TASK DETAILS: Scan the entries below for the word "margin" and copy every line in which it occurs.

(Items from a dataset)
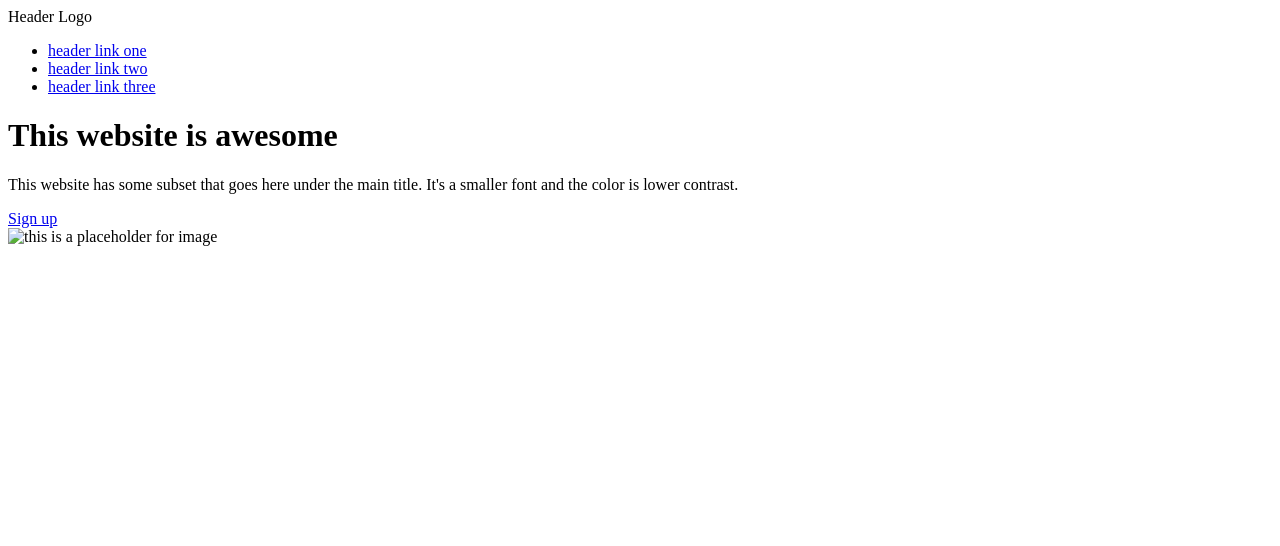
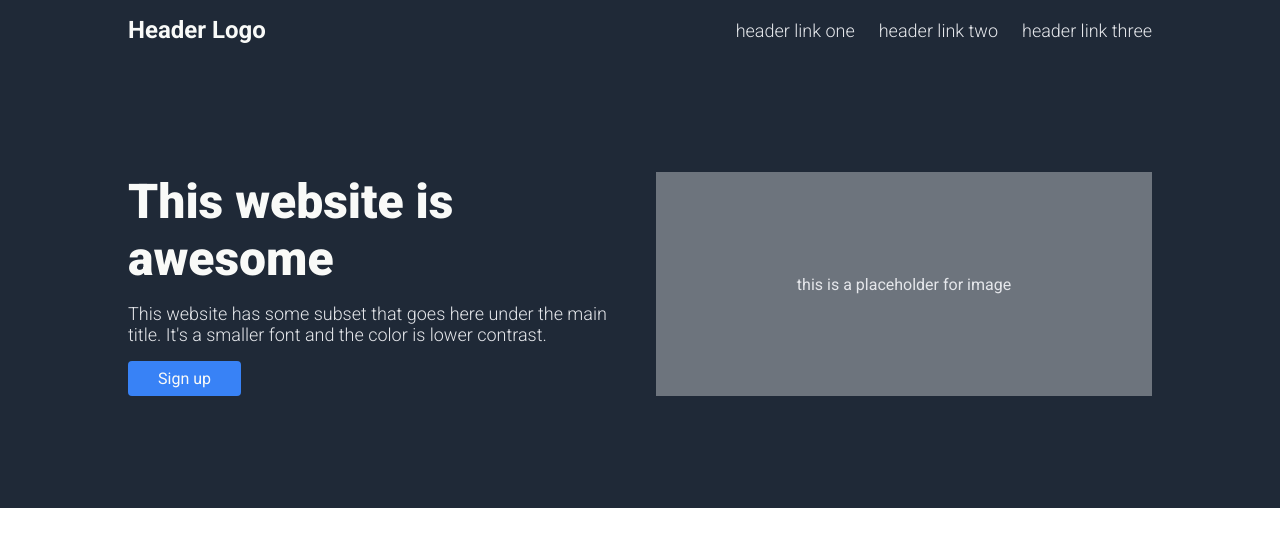
Before and after one commit to lorbengo/odin-landing-page, a plain HTML site: page index.html in a window 1280 px wide. Drawn offline with Linux system fonts and the light colour scheme.

Commit message:
Add style to the header

```diff
--- a/index.html
+++ b/index.html
@@ -3,27 +3,31 @@
   <head>
     <meta charset="utf-8">
     <title>Odin Landing Page</title>
+    <link rel="preconnect" href="https://fonts.googleapis.com">
+    <link rel="preconnect" href="https://fonts.gstatic.com" crossorigin>
+    <link href="https://fonts.googleapis.com/css2?family=Roboto:ital,wght@0,300;0,400;0,700;0,900;1,300&display=swap" rel="stylesheet">
     <link rel="stylesheet" href="style.css">
   </head>
+
   <body>
-    <div class="hero">
+    <div class="header">
       <div class="container">
         <div class="navbar">
-          <div class="site-logo">Header Logo</div>
-          <ul class="site-menu">
-            <li><a href="#">header link one</a></li>
-            <li><a href="#">header link two</a></li>
-            <li><a href="#">header link three</a></li>
+          <div class="logo">Header Logo</div>
+          <ul class="nav">
+            <li><a class="nav-link" href="#">header link one</a></li>
+            <li><a class="nav-link" href="#">header link two</a></li>
+            <li><a class="nav-link" href="#">header link three</a></li>
           </ul>
         </div>
-        <div class="hero-body">
-          <div>
-            <h1>This website is awesome</h1>
-            <p>This website has some subset that goes here under the main title. It's a smaller font and the color is lower contrast.</p>
-            <a class="signup" href="#">Sign up</a>
+        <div class="hero">
+          <div class="hero-column">
+            <h1 class="hero-title">This website is awesome</h1>
+            <p class="hero-text">This website has some subset that goes here under the main title. It's a smaller font and the color is lower contrast.</p>
+            <a class="button" href="#">Sign up</a>
           </div>
-          <div>
-            <img src="" alt="this is a placeholder for image" width="500" height="250">
+          <div class="hero-column">
+            <div class="hero-image">this is a placeholder for image</div>
           </div>
         </div>
       </div>
--- a/style.css
+++ b/style.css
@@ -0,0 +1,103 @@
+html {
+  box-sizing: border-box;
+}
+
+*,
+*::before,
+*::after {
+  box-sizing: inherit;
+}
+
+body {
+  margin: 0;
+  font-family: Roboto, sans-serif;
+}
+
+.header {
+  background-color: #1f2937;
+}
+
+.container {
+  max-width: 1056px;
+  margin: 0 auto;
+  padding: 0 16px;
+}
+
+.navbar {
+  display: flex;
+  justify-content: space-between;
+  align-items: center;
+  padding: 16px 0;
+}
+
+.logo {
+  color: #f9faf8;
+  font-size: 24px;
+  font-weight: bold;
+}
+
+.nav {
+  list-style-position: inside;
+  list-style-type: none;
+  margin-top: 0;
+  margin-bottom: 0;
+  padding-left: 0;
+  display: flex;
+  gap: 24px;
+}
+
+.nav-link {
+  color: #e5e7eb;
+  font-size: 18px;
+  font-weight: 300;
+  text-decoration: none;
+}
+
+.hero {
+  display: flex;
+  gap: 32px;
+  height: 448px;
+}
+
+.hero-column {
+  flex: 1;
+  display: flex;
+  flex-direction: column;
+  justify-content: center;
+}
+
+.hero-title {
+  margin: 0 0 16px;
+  color: #f9faf8;
+  font-size: 48px;
+  font-weight: 900;
+}
+
+.hero-text {
+  margin: 0 0 16px;
+  color: #e5e7eb;
+  font-size: 18px;
+  font-weight: 300;
+}
+
+.button {
+  align-self: flex-start;
+  display: inline-block;
+  padding: 6px 28px;
+  border: 2px solid transparent;
+  border-radius: 4px;
+  background-color: #3882f6;
+  color: #f9faf8;
+  text-decoration: none;
+  text-align: center;
+}
+
+.hero-image {
+  display: flex;
+  justify-content: center;
+  align-items: center;
+  width: 100%;
+  height: 224px;
+  background-color: #6d747d;
+  color: #e5e7eb;
+}
```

FINISHED EXERCISE:
+  margin: 0;
+  margin: 0 auto;
+  margin-top: 0;
+  margin-bottom: 0;
+  margin: 0 0 16px;
+  margin: 0 0 16px;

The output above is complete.